More Earth & Climate News

Sunday, November 23, 2014

Featured Research

from universities, journals, and other organizations


Featured Videos

from AP, Reuters, AFP, and other news services

Anglerfish Rarely Seen In Its Habitat Will Haunt You

Anglerfish Rarely Seen In Its Habitat Will Haunt You

Newsy (Nov. 22, 2014) For the first time Monterey Bay Aquarium recorded a video of the elusive, creepy and rarely seen anglerfish. Video provided by Newsy
Powered by NewsLook.com
Raw: Buffalo Residents Digging Out, Helping out

Raw: Buffalo Residents Digging Out, Helping out

AP (Nov. 22, 2014) Hundreds of volunteers joined a 'shovel brigade' in Buffalo, New York on Saturday, as the city was living up to its nickname, "The City of Good Neighbors." Video provided by AP
Powered by NewsLook.com
Toyota's Hydrogen Fuel-Cell Green Car Soon Available in the US

Toyota's Hydrogen Fuel-Cell Green Car Soon Available in the US

AFP (Nov. 21, 2014) Toyota presented its hydrogen fuel-cell compact car called "Mirai" to US consumers at the Los Angeles auto show. The car should go on sale in 2015 for around $60.000. It combines stored hydrogen with oxygen to generate its own power. Duration: 01:18 Video provided by AFP
Powered by NewsLook.com
Google Announces Improvements To Balloon-Borne Wi-Fi Project

Google Announces Improvements To Balloon-Borne Wi-Fi Project

Newsy (Nov. 21, 2014) In a blog post, Google said its balloons have traveled 3 million kilometers since the start of Project Loon. Video provided by Newsy
Powered by NewsLook.com

Search ScienceDaily

Number of stories in archives: 140,361

Find with keyword(s):
Enter a keyword or phrase to search ScienceDaily for related topics and research stories.

Save/Print:
Share:

Breaking News:

Strange & Offbeat Stories


Plants & Animals

Earth & Climate

Fossils & Ruins

In Other News

... from NewsDaily.com

Science News

Health News

Environment News

Technology News



Save/Print:
Share:

Free Subscriptions


Get the latest science news with ScienceDaily's free email newsletters, updated daily and weekly.
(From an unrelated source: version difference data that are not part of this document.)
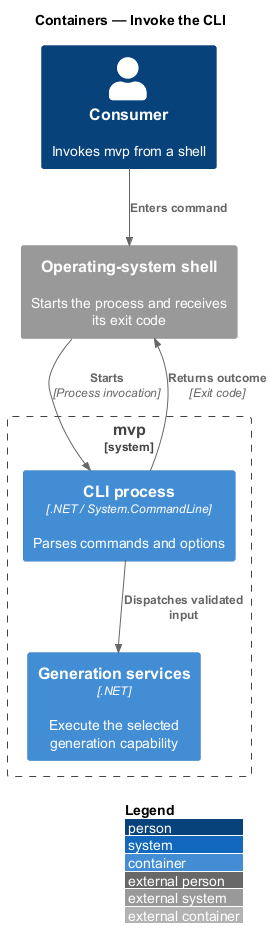
This is docs/detailed-designs/command-line/invoke-the-cli/diagrams/c4-container.png from QuinntyneBrown/mvp, a PlantUML export, as it was before one commit. Its diagram source:
```plantuml
@startuml
!include <C4/C4_Container>
LAYOUT_WITH_LEGEND()
title Containers — Invoke the CLI

Person(consumer, "Consumer", "Invokes mvp from a shell")
System_Boundary(mvp, "mvp") {
  Container(cli, "CLI process", ".NET / System.CommandLine", "Parses commands and options")
  Container(services, "Generation services", ".NET", "Execute the selected generation capability")
}
System_Ext(shell, "Operating-system shell", "Starts the process and receives its exit code")

Rel(consumer, shell, "Enters command")
Rel(shell, cli, "Starts", "Process invocation")
Rel(cli, services, "Dispatches validated input")
Rel(cli, shell, "Returns outcome", "Exit code")
@enduml
```
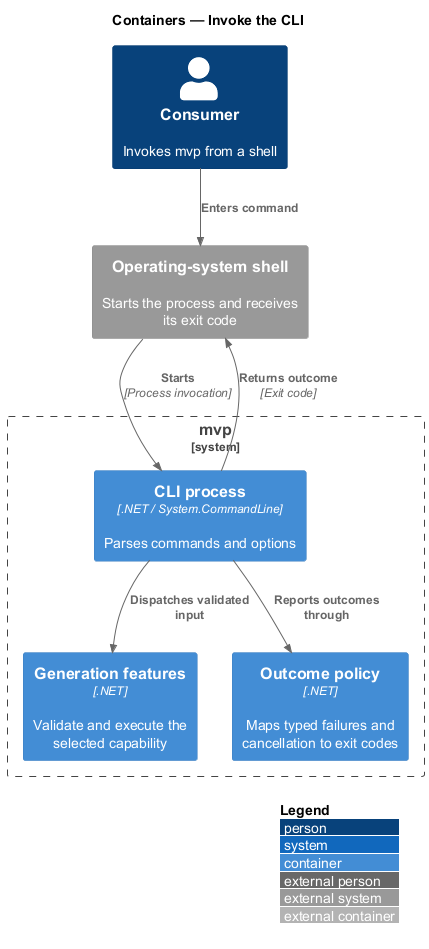
The same diagram one commit later.

Change to the diagram source:
```diff
@@ -6,12 +6,14 @@
 Person(consumer, "Consumer", "Invokes mvp from a shell")
 System_Boundary(mvp, "mvp") {
   Container(cli, "CLI process", ".NET / System.CommandLine", "Parses commands and options")
-  Container(services, "Generation services", ".NET", "Execute the selected generation capability")
+  Container(services, "Generation features", ".NET", "Validate and execute the selected capability")
+  Container(policy, "Outcome policy", ".NET", "Maps typed failures and cancellation to exit codes")
 }
 System_Ext(shell, "Operating-system shell", "Starts the process and receives its exit code")
 
 Rel(consumer, shell, "Enters command")
 Rel(shell, cli, "Starts", "Process invocation")
 Rel(cli, services, "Dispatches validated input")
+Rel(cli, policy, "Reports outcomes through")
 Rel(cli, shell, "Returns outcome", "Exit code")
 @enduml
```
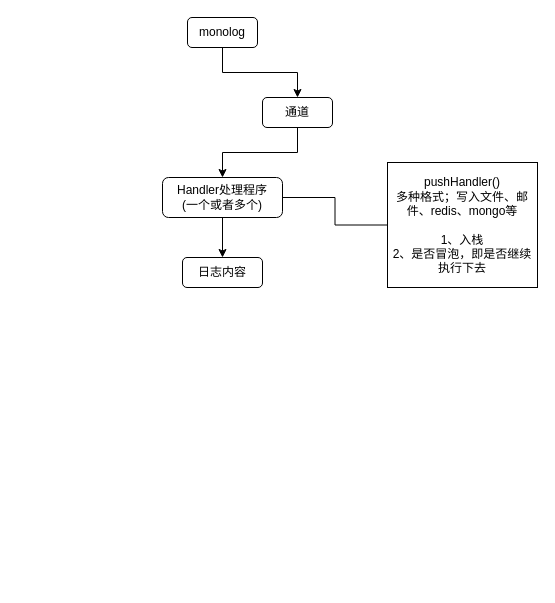
Earlier version of the draw.io diagram monolog调研图.drawio (gongyao1992/draw). Source tidied: cells renumbered, new cells numbered last; positions are measured from the earlier drawing's top-left corner, leaving out a move shared by most shapes. Both pictures are drawn from the tidied source at 100%, with x=0, y=0 at pixel (162, 17).
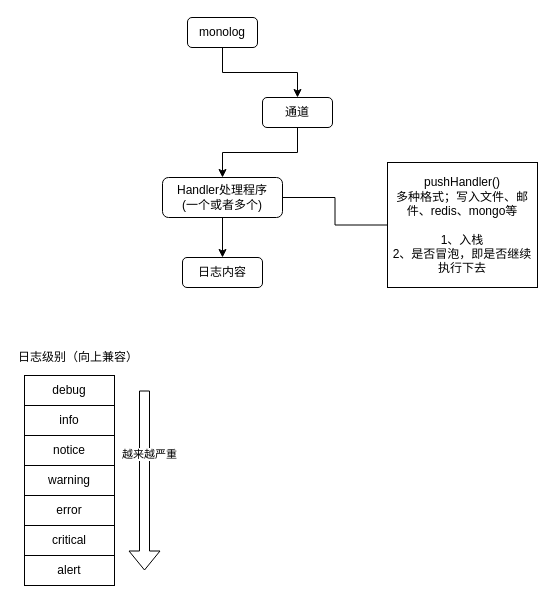
After the change.

Commit message:
更新monolog调研图.drawio

Change to the diagram source:
```diff
@@
+    <mxCell id="11" style="rounded=0;whiteSpace=wrap;html=1;" parent="1" vertex="1">
+      <mxGeometry x="-138" y="358" width="90" height="210" as="geometry" />
+    </mxCell>
+    <mxCell id="12" style="endArrow=none;html=1;" parent="1" edge="1" target="11">
+      <mxGeometry relative="1" as="geometry">
+        <mxPoint x="-138" y="438" as="sourcePoint" />
+      </mxGeometry>
+    </mxCell>
+    <mxCell id="13" value="debug" style="rounded=0;whiteSpace=wrap;html=1;" parent="1" vertex="1">
+      <mxGeometry x="-138" y="358" width="90" height="30" as="geometry" />
+    </mxCell>
+    <mxCell id="14" value="日志级别（向上兼容）" style="text;html=1;strokeColor=none;fillColor=none;align=center;verticalAlign=middle;whiteSpace=wrap;rounded=0;" parent="1" vertex="1">
+      <mxGeometry x="-145" y="325" width="118" height="30" as="geometry" />
+    </mxCell>
+    <mxCell id="15" value="info" style="rounded=0;whiteSpace=wrap;html=1;" parent="1" vertex="1">
+      <mxGeometry x="-138" y="388" width="90" height="30" as="geometry" />
+    </mxCell>
+    <mxCell id="16" value="notice" style="rounded=0;whiteSpace=wrap;html=1;" parent="1" vertex="1">
+      <mxGeometry x="-138" y="418" width="90" height="30" as="geometry" />
+    </mxCell>
+    <mxCell id="17" value="warning" style="rounded=0;whiteSpace=wrap;html=1;" parent="1" vertex="1">
+      <mxGeometry x="-138" y="448" width="90" height="30" as="geometry" />
+    </mxCell>
+    <mxCell id="18" value="error" style="rounded=0;whiteSpace=wrap;html=1;" parent="1" vertex="1">
+      <mxGeometry x="-138" y="478" width="90" height="30" as="geometry" />
+    </mxCell>
+    <mxCell id="19" value="critical" style="rounded=0;whiteSpace=wrap;html=1;" parent="1" vertex="1">
+      <mxGeometry x="-138" y="508" width="90" height="30" as="geometry" />
+    </mxCell>
+    <mxCell id="20" value="alert" style="rounded=0;whiteSpace=wrap;html=1;" parent="1" vertex="1">
+      <mxGeometry x="-138" y="538" width="90" height="30" as="geometry" />
+    </mxCell>
+    <mxCell id="21" style="shape=flexArrow;endArrow=classic;html=1;" parent="1" edge="1">
+      <mxGeometry relative="1" as="geometry">
+        <mxPoint x="-18" y="373" as="sourcePoint" />
+        <mxPoint x="-18" y="553" as="targetPoint" />
+      </mxGeometry>
+    </mxCell>
+    <mxCell id="22" value="越来越严重" style="edgeLabel;html=1;align=center;verticalAlign=middle;" parent="21" vertex="1">
+      <mxGeometry x="-0.3" y="4" relative="1" as="geometry" />
+    </mxCell>
```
Or view hourly updated newsfeeds in your RSS reader:

Get Social & Mobile


Keep up to date with the latest news from ScienceDaily via social networks and mobile apps:

Have Feedback?


Tell us what you think of ScienceDaily -- we welcome both positive and negative comments. Have any problems using the site? Questions?
Mobile: iPhone Android Web
Follow: Facebook Twitter Google+
Subscribe: RSS Feeds Email Newsletters
Latest Headlines Health & Medicine Mind & Brain Space & Time Matter & Energy Computers & Math Plants & Animals Earth & Climate Fossils & Ruins